In the lines below, find the one that contains "border: 1px solid red;" and write it out exactly, along with every line that follows it.

(Detected change data)
================================

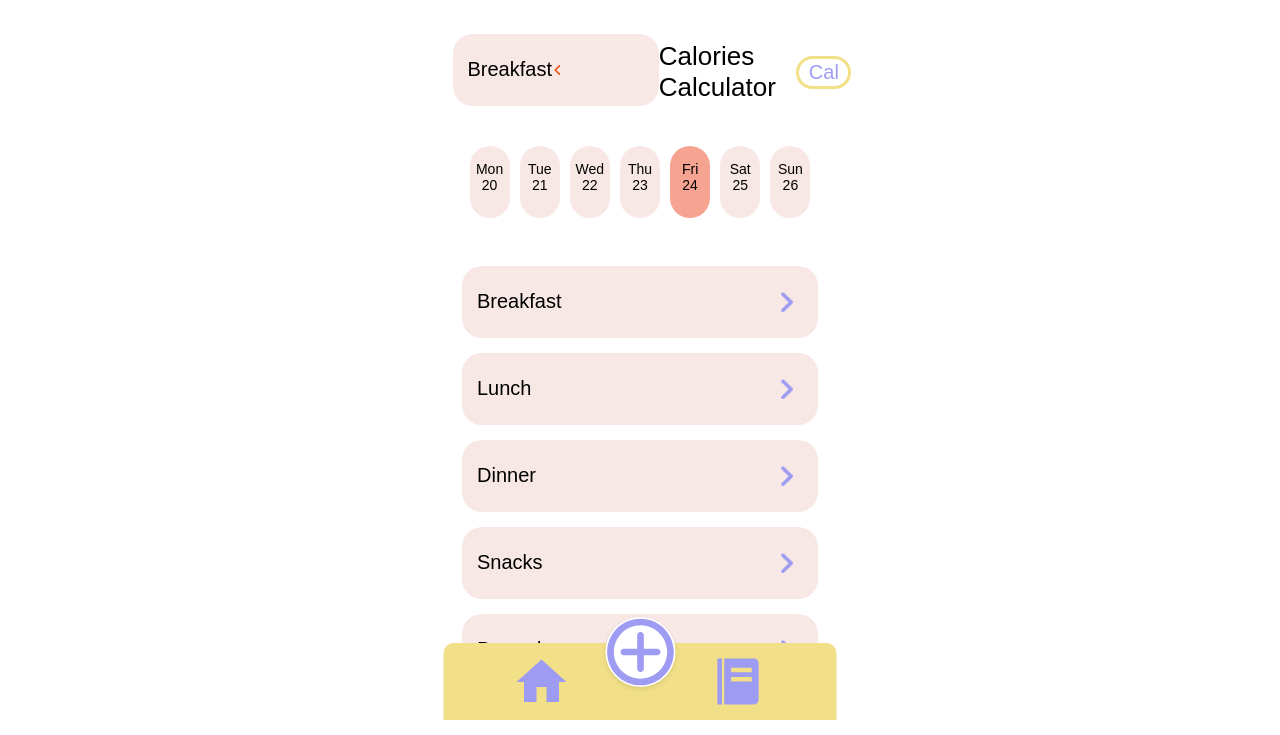
Repository: MeowCeline00/G5-Calorie-Tracker
Page: addPage/Add.html
The author's editor kept a copy of each file at every save. The page is drawn from the files as they stood at one save, then again after the next save.
The browser window is 1280 px wide. The pictures show the whole page.

Above is the page before, as saved 2024-05-26 06:40:11.

After the next save:
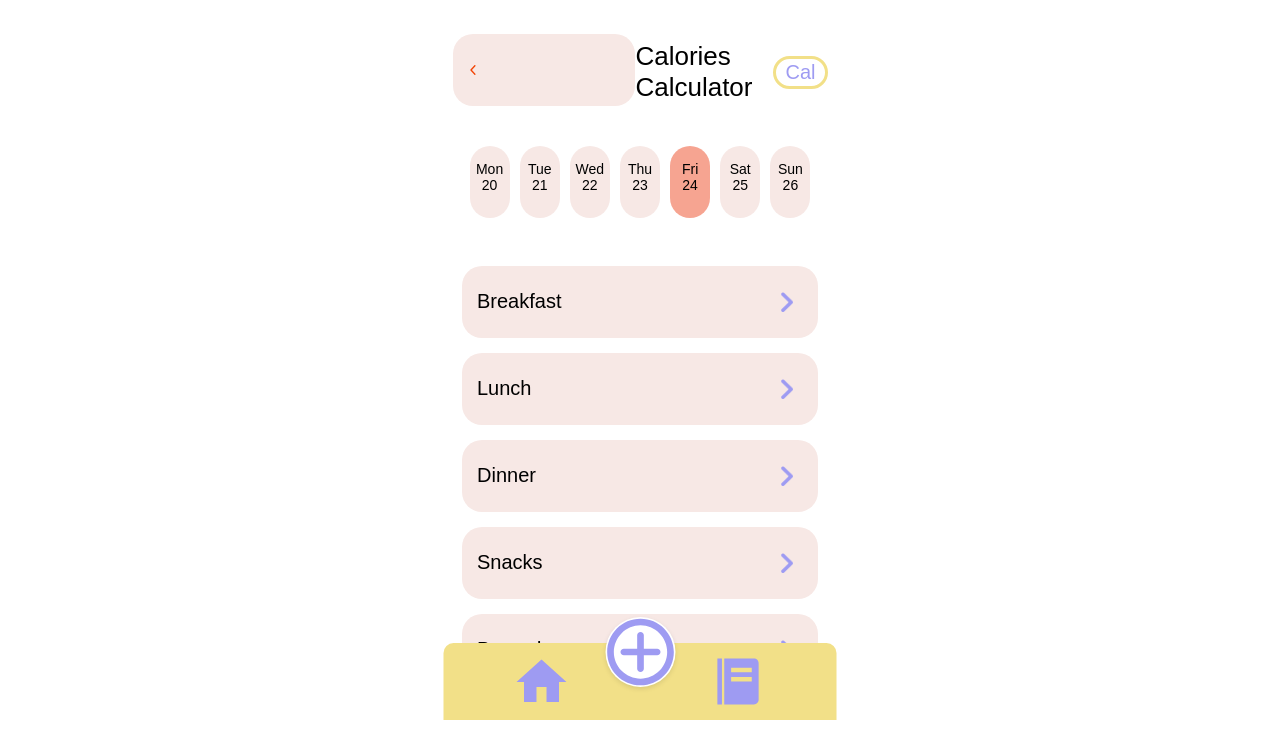
Saved 6 s later.
--- a/addPage/Add.html
+++ b/addPage/Add.html
@@ -10,7 +10,7 @@
 <body>
   <div class="container">
     <header class="header">
-      <a href="/breakfastAddPage/index.html" class="meal">Breakfast <img src="/images/prevButton.svg" alt="Right Arrow" class="right-arrow" width="11.8" height="20.1"></a>
+      <a href="/breakfastAddPage/index.html" class="meal"><img src="/images/prevButton.svg" alt="Right Arrow" class="right-arrow" width="11.8" height="20.1"></a>
 
       <h1 class="title">Calories Calculator</h1>
       <button class="calButton">Cal</button>
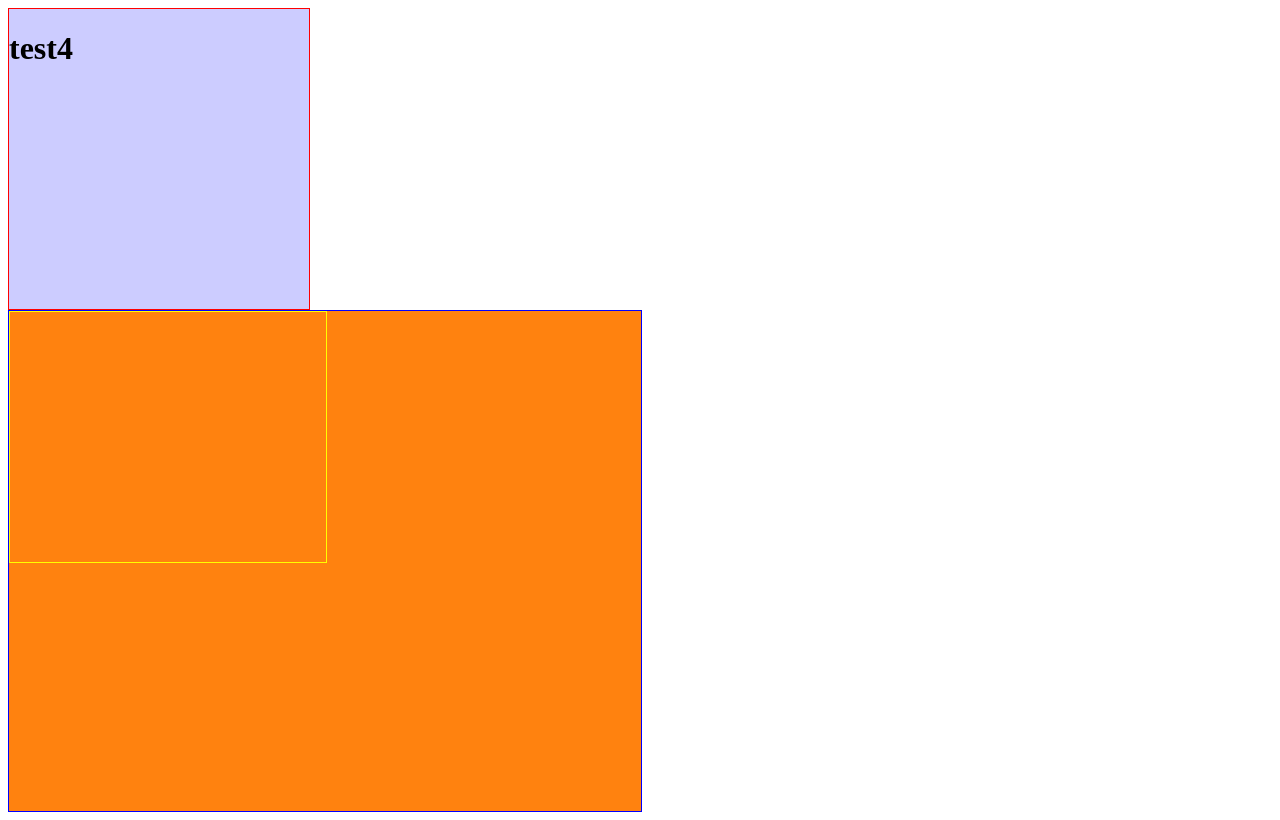
Repository: lbj0314/webTest
Page: Css_1/WebContent/css_4.html
These files come from the project's save history. The page is drawn as it stood at one moment and after the next save; the edit follows.
The browser window is 1280 px wide. The pictures show the whole page.

Above is the page before, as saved 2019-10-16 02:40:12.

After the next save:
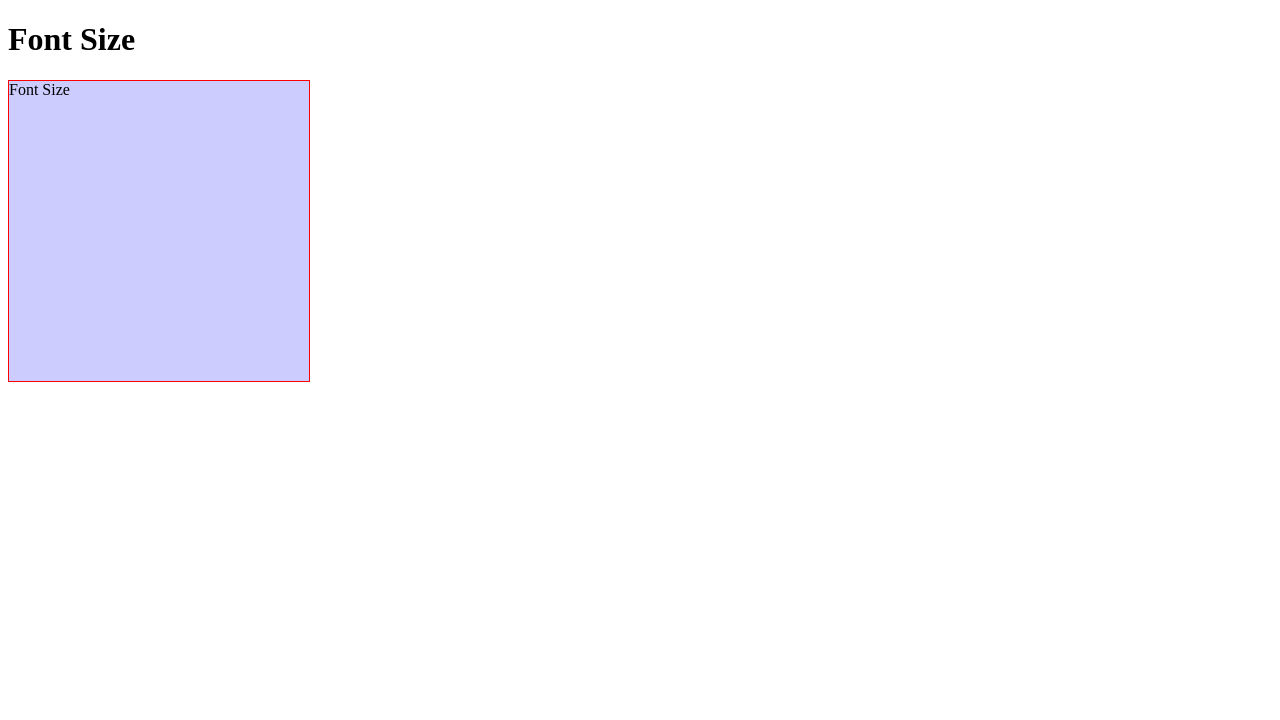
Saved 7 min 45 s later.
--- a/Css_1/WebContent/css_4.html
+++ b/Css_1/WebContent/css_4.html
@@ -11,29 +11,10 @@
 	border: 1px solid red;
 }
 
-.d2 {
-	width: 50%;
-	height: 500px;
-	background-color: #ff820f;
-	border: 1px solid blue;
-}
-
-.d3 {
-	width: 50%;
-	height: 50%;
-	border: 1px solid yellow;
-}
 </style>
 </head>
 <body>
-	<div class="d1">
-		<div class="d4">
-			<h1>test4</h1>
-		</div>
-	</div>
-	<div class="d2">
-		<div class="d3"></div>
-	</div>
-
+	<h1>Font Size</h1>
+	<div class="d1">Font Size</div>
 </body>
 </html>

================================

• Task result:
 	border: 1px solid red;
 }
 
-.d2 {
-	width: 50%;
-	height: 500px;
-	background-color: #ff820f;
-	border: 1px solid blue;
-}
-
-.d3 {
-	width: 50%;
-	height: 50%;
-	border: 1px solid yellow;
-}
 </style>
 </head>
 <body>
-	<div class="d1">
-		<div class="d4">
-			<h1>test4</h1>
-		</div>
-	</div>
-	<div class="d2">
-		<div class="d3"></div>
-	</div>
-
+	<h1>Font Size</h1>
+	<div class="d1">Font Size</div>
 </body>
 </html>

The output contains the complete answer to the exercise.